#### Directions for this task
What you output must match, exactly, the lines from the start of the records to the line containing "feat: Add OtterDashboard", both ends kept and pictures excluded.

#### Input records
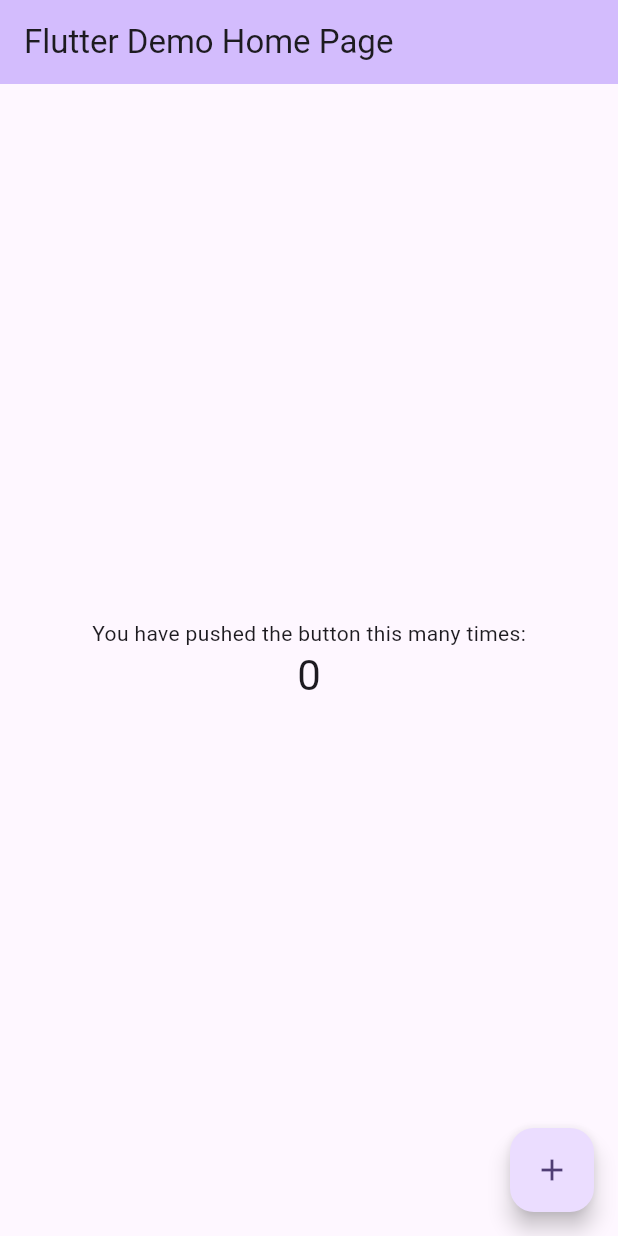
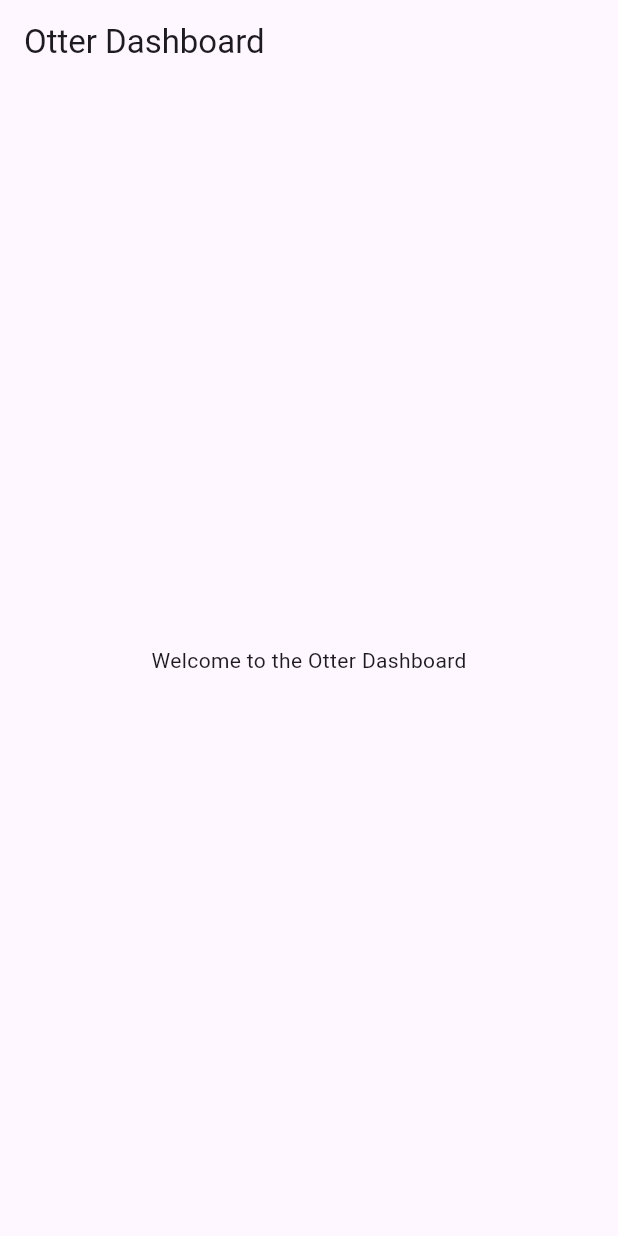
Before and after one commit to atketan/objective-otter, a Flutter app: the screen it shows after launch, on a phone screen of 412 x 824 dp. Run offline on Flutter 3.47's test engine with Material 3 defaults, Android fonts, the phone set to English and light mode, and no system bars; our stand-ins replace firebase_core; accounts and stored records are empty.

Commit message:
feat: Add OtterDashboard widget and OtterApp class
This commit adds the OtterDashboard widget and OtterApp class to the codebase. The OtterDashboard widget is a stateful widget that represents the dashboard screen of the Otter app. It displays a simple welcome message. The OtterApp class is a StatelessWidget that serves as the root of the application and sets the theme and initial route.

The addition of these components lays the foundation for building out the Otter app's user interface.

```diff
--- a/lib/main.dart
+++ b/lib/main.dart
@@ -1,4 +1,5 @@
 import 'package:firebase_core/firebase_core.dart';
+import 'package:objective_otter/otter_app.dart';
 import 'firebase_options.dart';
 import 'package:flutter/material.dart';
 
@@ -6,125 +7,6 @@
   await Firebase.initializeApp(
     options: DefaultFirebaseOptions.currentPlatform,
   );
-  runApp(const MyApp());
+
+  runApp(const OtterApp());
 }
-
-class MyApp extends StatelessWidget {
-  const MyApp({super.key});
-
-  // This widget is the root of your application.
-  @override
-  Widget build(BuildContext context) {
-    return MaterialApp(
-      title: 'Flutter Demo',
-      theme: ThemeData(
-        // This is the theme of your application.
-        //
-        // TRY THIS: Try running your application with "flutter run". You'll see
-        // the application has a purple toolbar. Then, without quitting the app,
-        // try changing the seedColor in the colorScheme below to Colors.green
-        // and then invoke "hot reload" (save your changes or press the "hot
-        // reload" button in a Flutter-supported IDE, or press "r" if you used
-        // the command line to start the app).
-        //
-        // Notice that the counter didn't reset back to zero; the application
-        // state is not lost during the reload. To reset the state, use hot
-        // restart instead.
-        //
-        // This works for code too, not just values: Most code changes can be
-        // tested with just a hot reload.
-        colorScheme: ColorScheme.fromSeed(seedColor: Colors.deepPurple),
-        useMaterial3: true,
-      ),
-      home: const MyHomePage(title: 'Flutter Demo Home Page'),
-    );
-  }
-}
-
-class MyHomePage extends StatefulWidget {
-  const MyHomePage({super.key, required this.title});
-
-  // This widget is the home page of your application. It is stateful, meaning
-  // that it has a State object (defined below) that contains fields that affect
-  // how it looks.
-
-  // This class is the configuration for the state. It holds the values (in this
-  // case the title) provided by the parent (in this case the App widget) and
-  // used by the build method of the State. Fields in a Widget subclass are
-  // always marked "final".
-
-  final String title;
-
-  @override
-  State<MyHomePage> createState() => _MyHomePageState();
-}
-
-class _MyHomePageState extends State<MyHomePage> {
-  int _counter = 0;
-
-  void _incrementCounter() {
-    setState(() {
-      // This call to setState tells the Flutter framework that something has
-      // changed in this State, which causes it to rerun the build method below
-      // so that the display can reflect the updated values. If we changed
-      // _counter without calling setState(), then the build method would not be
-      // called again, and so nothing would appear to happen.
-      _counter++;
-    });
-  }
-
-  @override
-  Widget build(BuildContext context) {
-    // This method is rerun every time setState is called, for instance as done
-    // by the _incrementCounter method above.
-    //
-    // The Flutter framework has been optimized to make rerunning build methods
-    // fast, so that you can just rebuild anything that needs updating rather
-    // than having to individually change instances of widgets.
-    return Scaffold(
-      appBar: AppBar(
-        // TRY THIS: Try changing the color here to a specific color (to
-        // Colors.amber, perhaps?) and trigger a hot reload to see the AppBar
-        // change color while the other colors stay the same.
-        backgroundColor: Theme.of(context).colorScheme.inversePrimary,
-        // Here we take the value from the MyHomePage object that was created by
-        // the App.build method, and use it to set our appbar title.
-        title: Text(widget.title),
-      ),
-      body: Center(
-        // Center is a layout widget. It takes a single child and positions it
-        // in the middle of the parent.
-        child: Column(
-          // Column is also a layout widget. It takes a list of children and
-          // arranges them vertically. By default, it sizes itself to fit its
-          // children horizontally, and tries to be as tall as its parent.
-          //
-          // Column has various properties to control how it sizes itself and
-          // how it positions its children. Here we use mainAxisAlignment to
-          // center the children vertically; the main axis here is the vertical
-          // axis because Columns are vertical (the cross axis would be
-          // horizontal).
-          //
-          // TRY THIS: Invoke "debug painting" (choose the "Toggle Debug Paint"
-          // action in the IDE, or press "p" in the console), to see the
-          // wireframe for each widget.
-          mainAxisAlignment: MainAxisAlignment.center,
-          children: <Widget>[
-            const Text(
-              'You have pushed the button this many times:',
-            ),
-            Text(
-              '$_counter',
-              style: Theme.of(context).textTheme.headlineMedium,
-            ),
-          ],
-        ),
-      ),
-      floatingActionButton: FloatingActionButton(
-        onPressed: _incrementCounter,
-        tooltip: 'Increment',
-        child: const Icon(Icons.add),
-      ), // This trailing comma makes auto-formatting nicer for build methods.
-    );
-  }
-}
--- /dev/null
+++ b/lib/otter_app.dart
@@ -0,0 +1,34 @@
+import 'package:flutter/material.dart';
+import 'package:objective_otter/presentation/dashboard/otter_dashboard.dart';
+
+class OtterApp extends StatelessWidget {
+  const OtterApp({super.key});
+
+  // This widget is the root of your application.
+  @override
+  Widget build(BuildContext context) {
+    return MaterialApp(
+      title: 'Flutter Demo',
+      theme: ThemeData(
+        // This is the theme of your application.
+        //
+        // TRY THIS: Try running your application with "flutter run". You'll see
+        // the application has a purple toolbar. Then, without quitting the app,
+        // try changing the seedColor in the colorScheme below to Colors.green
+        // and then invoke "hot reload" (save your changes or press the "hot
+        // reload" button in a Flutter-supported IDE, or press "r" if you used
+        // the command line to start the app).
+        //
+        // Notice that the counter didn't reset back to zero; the application
+        // state is not lost during the reload. To reset the state, use hot
+        // restart instead.
+        //
+        // This works for code too, not just values: Most code changes can be
+        // tested with just a hot reload.
+        colorScheme: ColorScheme.fromSeed(seedColor: Colors.deepPurple),
+        useMaterial3: true,
+      ),
+      home: const OtterDashboard(),
+    );
+  }
+}
--- /dev/null
+++ b/lib/presentation/dashboard/otter_dashboard.dart
@@ -0,0 +1,24 @@
+import 'package:flutter/material.dart';
+
+class OtterDashboard extends StatefulWidget {
+  const OtterDashboard({super.key});
+
+  @override
+  OtterDashboardState createState() => OtterDashboardState();
+}
+
+class OtterDashboardState extends State<OtterDashboard> {
+  @override
+  Widget build(BuildContext context) {
+    return Scaffold(
+      appBar: AppBar(
+        title: const Text('Otter Dashboard'),
+      ),
+      body: const Center(
+        child: Text(
+          'Welcome to the Otter Dashboard',
+        ),
+      ),
+    );
+  }
+}
```
Also changed, not shown: 1 other file.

#### Finished task
Before and after one commit to atketan/objective-otter, a Flutter app: the screen it shows after launch, on a phone screen of 412 x 824 dp. Run offline on Flutter 3.47's test engine with Material 3 defaults, Android fonts, the phone set to English and light mode, and no system bars; our stand-ins replace firebase_core; accounts and stored records are empty.

Commit message:
feat: Add OtterDashboard widget and OtterApp class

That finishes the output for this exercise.